- Think creatively. Do you think? It’s a weird question, to be sure, but it’s amazing how often people don’t think — they just DO or follow without putting any updated thought into their doing or following. Asking questions, among other things, is one great way to stimulate creative thinking. For example, you can ask, Does my approach to to this need to be updated? Have I fallen into a rut? What other solutions are possible for this problem? How else could I be seeing this?
- Be receptive. Be open to what others are saying or offering, or to potential solutions that might be just on the other side of your perception. Often, you might restrict the flow of ideas or communication, or just make yourself feel unnecessarily tense or anxious, because you’re making too many assumptions or are being too quick to judge and criticize. Allow yourself the pleasure of increased receptivity.
- Inquire skillfully. Asking good questions is a facet of skillful listening and creative thinking. Skillful inquiry is different from interrogation, where you’re basically grilling someone in order to dismantle a belief or idea that you don’t agree with. Skillful inquiry is also different from making statements that have question marks on the end, such as “You don’t really believe that?” You inquire because you want to learn more, and by learning more you — and your results — are enriched.
- Stay relaxed. Have you ever spoken with someone who was very preoccupied or agitated? Who seemed like they were ready to leap away (and may have already done so, mentally)? This isn’t to say that excitement and passion are to be squelched, but rather than stress and tension, be relaxed in order to be more skillful and effective. Choose whatever strategies appeal to you to help you stay relaxed, no matter what is happening around you.
- Be mindful. This is a lovely way of saying, “Pay attention!” It can be downright frightening when someone isn’t paying attention to where they’re walking or while they’re driving. But it’s also annoying if you don’t pay attention when you’re speaking with someone, or if you leave things unfinished or other than where you found them (particularly when you’re in someone else’s space, or have someone else relying on your contribution). Cultivating mindfulness is simply learning to pay attention to what you’re doing.
- Have intention. What’s your intention? You can ask yourself this question when you’re starting a project or task, getting ready to go to a meeting, or starting a conversation or responding to something someone has said or done. You can also ask this question of someone else, as in, “What is your intention for involving me in this project?” or “What was your intention for saying that?” Knowing your intention, and understanding someone else’s intention, will help you be more conscious of what you’re doing or saying something — which means you’ll be able to be more effective and skillful.
- Be genuine. Being genuine can include speaking honestly, being friendly, saying “no” when you feel like saying “no,” or expressing excitement or sadness or sympathy when you feel it. It might mean admitting, “No, I don’t really agree with that,” or “You know, I think you’ve changed my mind!” Being authentic or genuine doesn’t give you license to be rude or lacking in compassion, however. “I was just being honest” isn’t a good excuse for being unskillful. By increasing your mindset-management skillfulness, and your interpersonal communication capabilities, you’ll feel more confident about being who you are.

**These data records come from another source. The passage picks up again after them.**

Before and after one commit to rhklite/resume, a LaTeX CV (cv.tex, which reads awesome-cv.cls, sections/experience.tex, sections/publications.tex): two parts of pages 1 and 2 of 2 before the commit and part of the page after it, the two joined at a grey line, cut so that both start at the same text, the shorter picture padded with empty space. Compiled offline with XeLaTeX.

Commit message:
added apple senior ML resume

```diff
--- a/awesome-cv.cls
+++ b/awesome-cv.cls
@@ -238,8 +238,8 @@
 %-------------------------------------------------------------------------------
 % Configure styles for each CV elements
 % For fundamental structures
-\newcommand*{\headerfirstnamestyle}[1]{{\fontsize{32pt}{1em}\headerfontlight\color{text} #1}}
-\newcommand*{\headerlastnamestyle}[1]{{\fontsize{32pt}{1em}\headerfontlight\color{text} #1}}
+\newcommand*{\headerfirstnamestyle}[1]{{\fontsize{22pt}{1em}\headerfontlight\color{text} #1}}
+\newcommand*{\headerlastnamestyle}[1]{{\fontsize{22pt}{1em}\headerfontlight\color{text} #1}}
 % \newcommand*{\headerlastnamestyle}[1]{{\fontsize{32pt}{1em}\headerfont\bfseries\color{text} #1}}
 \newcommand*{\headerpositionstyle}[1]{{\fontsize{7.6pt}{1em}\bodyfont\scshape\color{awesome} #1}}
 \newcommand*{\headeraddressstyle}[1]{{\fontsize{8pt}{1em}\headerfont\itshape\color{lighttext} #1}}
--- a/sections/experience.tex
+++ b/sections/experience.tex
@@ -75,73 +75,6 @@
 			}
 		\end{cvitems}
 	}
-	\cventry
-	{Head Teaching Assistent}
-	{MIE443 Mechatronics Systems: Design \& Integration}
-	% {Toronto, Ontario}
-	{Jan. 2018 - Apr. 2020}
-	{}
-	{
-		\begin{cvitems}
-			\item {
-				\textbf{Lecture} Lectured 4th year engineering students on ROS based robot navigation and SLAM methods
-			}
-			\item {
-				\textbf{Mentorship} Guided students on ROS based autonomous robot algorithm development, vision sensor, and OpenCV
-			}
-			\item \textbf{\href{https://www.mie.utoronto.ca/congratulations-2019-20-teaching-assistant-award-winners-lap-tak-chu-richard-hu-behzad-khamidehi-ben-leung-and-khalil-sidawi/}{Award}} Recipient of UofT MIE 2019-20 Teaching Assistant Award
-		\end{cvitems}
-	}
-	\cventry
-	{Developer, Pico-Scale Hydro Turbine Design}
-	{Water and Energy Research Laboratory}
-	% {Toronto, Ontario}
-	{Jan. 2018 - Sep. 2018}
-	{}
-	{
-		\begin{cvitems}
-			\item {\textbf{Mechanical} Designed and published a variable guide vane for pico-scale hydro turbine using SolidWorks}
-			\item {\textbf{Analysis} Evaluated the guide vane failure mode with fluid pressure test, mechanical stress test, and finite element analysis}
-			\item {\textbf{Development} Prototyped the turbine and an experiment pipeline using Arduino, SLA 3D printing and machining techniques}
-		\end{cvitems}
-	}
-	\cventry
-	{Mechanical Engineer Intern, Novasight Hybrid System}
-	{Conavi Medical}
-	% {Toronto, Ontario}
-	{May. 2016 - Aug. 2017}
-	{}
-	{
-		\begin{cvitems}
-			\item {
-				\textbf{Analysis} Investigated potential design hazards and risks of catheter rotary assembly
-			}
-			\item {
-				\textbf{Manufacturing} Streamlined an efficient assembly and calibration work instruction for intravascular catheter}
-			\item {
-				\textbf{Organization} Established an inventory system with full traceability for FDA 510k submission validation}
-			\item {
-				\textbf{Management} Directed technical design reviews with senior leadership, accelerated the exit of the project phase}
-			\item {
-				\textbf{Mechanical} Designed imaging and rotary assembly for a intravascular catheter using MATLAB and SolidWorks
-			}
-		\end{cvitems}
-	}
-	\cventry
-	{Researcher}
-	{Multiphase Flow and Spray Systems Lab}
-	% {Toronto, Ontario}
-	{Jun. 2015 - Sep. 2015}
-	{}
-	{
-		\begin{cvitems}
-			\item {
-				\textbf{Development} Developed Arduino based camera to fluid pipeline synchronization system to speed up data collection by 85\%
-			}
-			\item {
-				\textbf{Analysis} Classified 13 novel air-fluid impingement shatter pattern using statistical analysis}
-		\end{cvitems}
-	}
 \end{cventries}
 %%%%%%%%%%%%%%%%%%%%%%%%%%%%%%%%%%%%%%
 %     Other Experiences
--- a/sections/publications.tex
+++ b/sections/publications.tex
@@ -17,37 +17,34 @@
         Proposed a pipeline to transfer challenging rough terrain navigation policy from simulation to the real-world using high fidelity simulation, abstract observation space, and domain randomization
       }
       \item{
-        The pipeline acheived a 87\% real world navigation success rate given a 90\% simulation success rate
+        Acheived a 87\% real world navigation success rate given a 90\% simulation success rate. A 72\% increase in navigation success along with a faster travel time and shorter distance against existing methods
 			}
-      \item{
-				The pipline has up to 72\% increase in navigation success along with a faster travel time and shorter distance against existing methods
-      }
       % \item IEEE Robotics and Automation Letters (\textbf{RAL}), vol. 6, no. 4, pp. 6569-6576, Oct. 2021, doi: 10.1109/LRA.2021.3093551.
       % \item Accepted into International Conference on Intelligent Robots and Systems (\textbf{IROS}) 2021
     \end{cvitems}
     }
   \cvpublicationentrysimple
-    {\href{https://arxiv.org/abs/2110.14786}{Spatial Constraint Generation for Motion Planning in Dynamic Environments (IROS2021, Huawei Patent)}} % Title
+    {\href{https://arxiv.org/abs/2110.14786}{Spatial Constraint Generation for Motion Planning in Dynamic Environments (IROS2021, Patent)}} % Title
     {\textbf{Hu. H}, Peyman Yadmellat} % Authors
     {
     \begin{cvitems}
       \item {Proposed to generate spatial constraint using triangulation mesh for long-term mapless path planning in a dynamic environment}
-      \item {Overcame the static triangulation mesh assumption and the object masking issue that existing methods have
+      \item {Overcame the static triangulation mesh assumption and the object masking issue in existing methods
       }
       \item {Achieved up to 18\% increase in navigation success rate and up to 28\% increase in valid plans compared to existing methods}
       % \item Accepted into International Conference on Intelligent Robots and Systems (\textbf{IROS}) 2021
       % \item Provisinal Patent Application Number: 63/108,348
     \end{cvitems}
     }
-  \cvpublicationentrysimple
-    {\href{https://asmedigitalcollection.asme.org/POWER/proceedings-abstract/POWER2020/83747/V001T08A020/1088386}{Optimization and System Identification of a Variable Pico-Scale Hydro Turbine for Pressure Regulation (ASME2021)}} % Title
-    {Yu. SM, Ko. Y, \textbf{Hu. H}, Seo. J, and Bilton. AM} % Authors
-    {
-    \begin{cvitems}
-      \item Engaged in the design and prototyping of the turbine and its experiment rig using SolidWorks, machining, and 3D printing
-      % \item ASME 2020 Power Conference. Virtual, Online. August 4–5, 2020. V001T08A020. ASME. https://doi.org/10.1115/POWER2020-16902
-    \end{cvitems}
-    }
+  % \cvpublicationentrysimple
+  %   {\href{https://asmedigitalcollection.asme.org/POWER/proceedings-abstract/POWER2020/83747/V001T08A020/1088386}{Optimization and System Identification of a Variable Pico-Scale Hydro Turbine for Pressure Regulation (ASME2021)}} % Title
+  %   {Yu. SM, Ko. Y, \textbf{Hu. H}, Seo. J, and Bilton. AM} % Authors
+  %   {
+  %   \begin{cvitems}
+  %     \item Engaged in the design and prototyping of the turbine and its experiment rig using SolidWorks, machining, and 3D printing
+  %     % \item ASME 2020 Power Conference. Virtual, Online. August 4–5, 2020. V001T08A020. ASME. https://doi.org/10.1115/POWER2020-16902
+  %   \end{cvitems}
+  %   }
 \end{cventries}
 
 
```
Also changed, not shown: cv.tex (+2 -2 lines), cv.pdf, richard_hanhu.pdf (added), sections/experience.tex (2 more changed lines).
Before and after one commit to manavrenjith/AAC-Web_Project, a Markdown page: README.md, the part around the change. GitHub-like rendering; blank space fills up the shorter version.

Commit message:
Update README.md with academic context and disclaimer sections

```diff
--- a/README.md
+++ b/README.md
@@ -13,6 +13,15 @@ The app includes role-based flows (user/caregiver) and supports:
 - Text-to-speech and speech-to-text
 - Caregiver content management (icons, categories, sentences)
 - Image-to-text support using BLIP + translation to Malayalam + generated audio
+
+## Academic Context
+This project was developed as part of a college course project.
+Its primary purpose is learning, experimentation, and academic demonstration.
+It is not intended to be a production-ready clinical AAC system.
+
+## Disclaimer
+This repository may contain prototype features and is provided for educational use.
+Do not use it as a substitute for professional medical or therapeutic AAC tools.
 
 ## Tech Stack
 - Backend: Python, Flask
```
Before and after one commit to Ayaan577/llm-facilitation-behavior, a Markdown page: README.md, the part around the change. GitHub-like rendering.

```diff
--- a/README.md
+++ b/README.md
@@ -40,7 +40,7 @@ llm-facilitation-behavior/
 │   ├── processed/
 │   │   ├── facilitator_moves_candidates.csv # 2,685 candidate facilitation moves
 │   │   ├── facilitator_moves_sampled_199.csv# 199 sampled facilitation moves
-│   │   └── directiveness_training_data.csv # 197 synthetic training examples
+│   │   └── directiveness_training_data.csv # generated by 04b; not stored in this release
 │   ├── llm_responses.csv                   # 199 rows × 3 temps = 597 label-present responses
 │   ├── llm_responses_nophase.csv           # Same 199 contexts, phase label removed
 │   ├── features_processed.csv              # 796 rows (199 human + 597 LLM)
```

This article was originally featured at Ivy Sea Online and is reprinted with permission.
© 2004 – 2014, Jamie Walters. All rights reserved.